While all of the above models are designed for a single set of aligned fractures, real reservoirs often contain multiple fracture sets. Moreover, similar phenomena (fluid flow between pores and fractures) lead to frequency dependent attenuation and dispersion in isotropic rocks with micro-cracks, compliant grain contacts, etc. These effects are being studied by extending the aligned fracture models to arbitrary angular distributions of fractures.
Recently these models have been extended to finite thickness and tested against numerical simulations
Modelling stress-dependent properties of rocks
Stress is one of the major causes of anisotropy in the earth and understanding it is important for imaging, reservoir characterisation and monitoring.

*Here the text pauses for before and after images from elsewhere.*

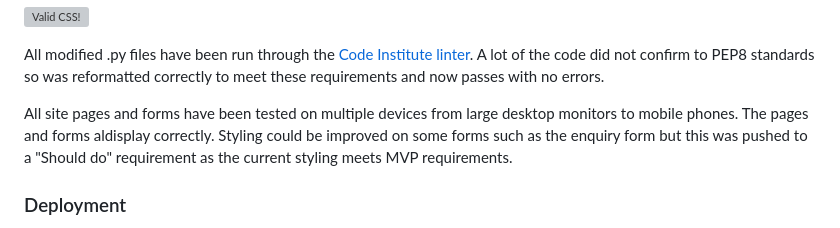
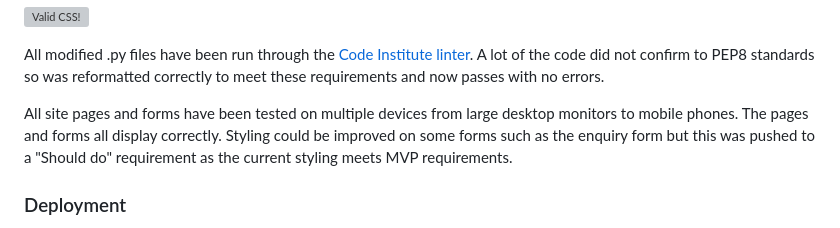
Before and after one commit to CBainCoding/SignUp, a Markdown page: README.md, the part around the change. GitHub-like rendering; grey boxes are pictures that could not be loaded.

Commit message:
corrected typo in readme

```diff
--- a/README.md
+++ b/README.md
@@ -119,7 +119,7 @@ CSS stylesheet has passed the official [Jigsaw CSS validator](https://jigsaw.w3.
 
 All modified .py files have been run through the [Code Institute linter](https://pep8ci.herokuapp.com/). A lot of the code did not confirm to PEP8 standards so was reformatted correctly to meet these requirements and now passes with no errors.
 
-All site pages and forms have been tested on multiple devices from large desktop monitors to mobile phones. The pages and forms aldisplay correctly. Styling could be improved on some forms such as the enquiry form but this was pushed to a "Should do" requirement as the current styling meets MVP requirements.
+All site pages and forms have been tested on multiple devices from large desktop monitors to mobile phones. The pages and forms all display correctly. Styling could be improved on some forms such as the enquiry form but this was pushed to a "Should do" requirement as the current styling meets MVP requirements.
 
 <h3>Deployment</h3>
 
```
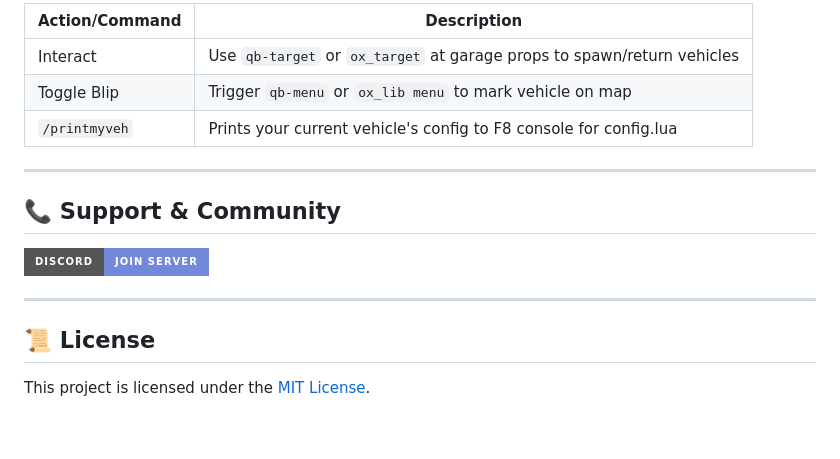
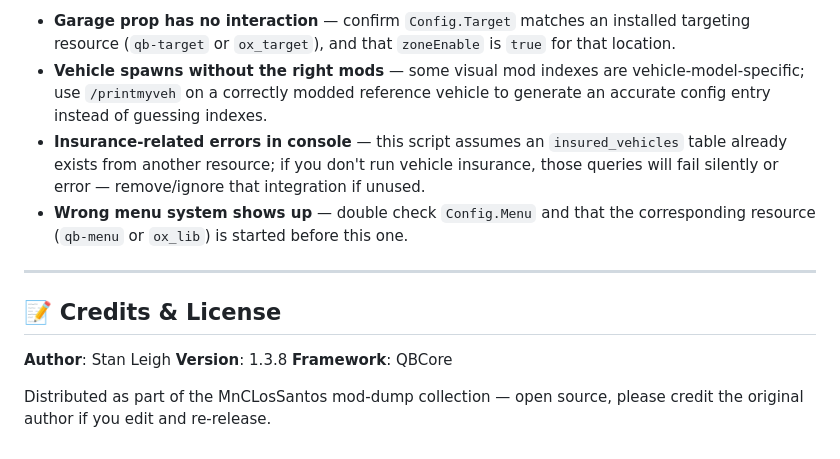
Before and after one commit to MnCLosSantos/mod-dump, a Markdown page: mnc-jobgarage/README.md, the part around one of its changes. Rendered like a GitHub page; badges without logos.

```diff
--- a/mnc-jobgarage/README.md
+++ b/mnc-jobgarage/README.md
@@ -179,18 +111,15 @@ garage = {
 
-| Action/Command | Description |
-|----------------|-------------|
-| Interact | Use `qb-target` or `ox_target` at garage props to spawn/return vehicles |
-| Toggle Blip | Trigger `qb-menu` or `ox_lib menu` to mark vehicle on map |
-| `/printmyveh` | Prints your current vehicle's config to F8 console for config.lua |
+- **Garage prop has no interaction** — confirm `Config.Target` matches an installed targeting resource (`qb-target` or `ox_target`), and that `zoneEnable` is `true` for that location.
+- **Vehicle spawns without the right mods** — some visual mod indexes are vehicle-model-specific; use `/printmyveh` on a correctly modded reference vehicle to generate an accurate config entry instead of guessing indexes.
+- **Insurance-related errors in console** — this script assumes an `insured_vehicles` table already exists from another resource; if you don't run vehicle insurance, those queries will fail silently or error — remove/ignore that integration if unused.
+- **Wrong menu system shows up** — double check `Config.Menu` and that the corresponding resource (`qb-menu` or `ox_lib`) is started before this one.
 
 ---
 
-## 📞 Support & Community
+## 📝 Credits & License
 
-[![Discord](https://img.shields.io/badge/Discord-Join%20Server-7289da?style=for-the-badge&logo=discord&logoColor=white)](https://discord.gg/your-link)
+**Author**: Stan Leigh
+**Version**: 1.3.8
+**Framework**: QBCore
 
----
-
-## 📜 License
-
-This project is licensed under the [MIT License](https://opensource.org/licenses/MIT).
+Distributed as part of the MnCLosSantos mod-dump collection — open source, please credit the original author if you edit and re-release.
```
Also changed, not shown: other parts of mnc-jobgarage/README.md (+58 -126 lines).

There is a need to be able to distinguish stress-induced from fracture-induced anisotropy. In recent years, we have developed theoretical models of stress-induced anisotropy of rocks. We first considered an isotropic linearly elastic medium (porous or nonporous) permeated by a distribution of discontinuities with random (isotropic) orientation (such as randomly oriented compliant grain contacts or cracks). When this isotropic rock is subjected to a small compressive stress (isotropic or anisotropic), the number of cracks along a particular plane is reduced in proportion to the normal stress traction acting on that plane.
This effect is modelled using the Sayers-Kachanov noninteractive approximation. The model predicts that such an anisotropic crack closure yields elliptical anisotropy, regardless of the value of the ratio of the normal to shear compliance. It also predicts the ratio of Thomsen’s anisotropy parameters as a function of the compliance ratio and Poisson’s ratio of the unstressed rock. The model is tested using laboratory data. In addition, it has been extended to large stresses, and also to a general triaxial stress state (leading to orthotropic symmetry).
The results can potentially be used for differentiating between stress and fracture-induced anisotropy, and also for predicting P-wave anisotropy from S-wave anisotropy; the latter may be estimated from shear-wave splitting as measured by modern sonic logs or VSP.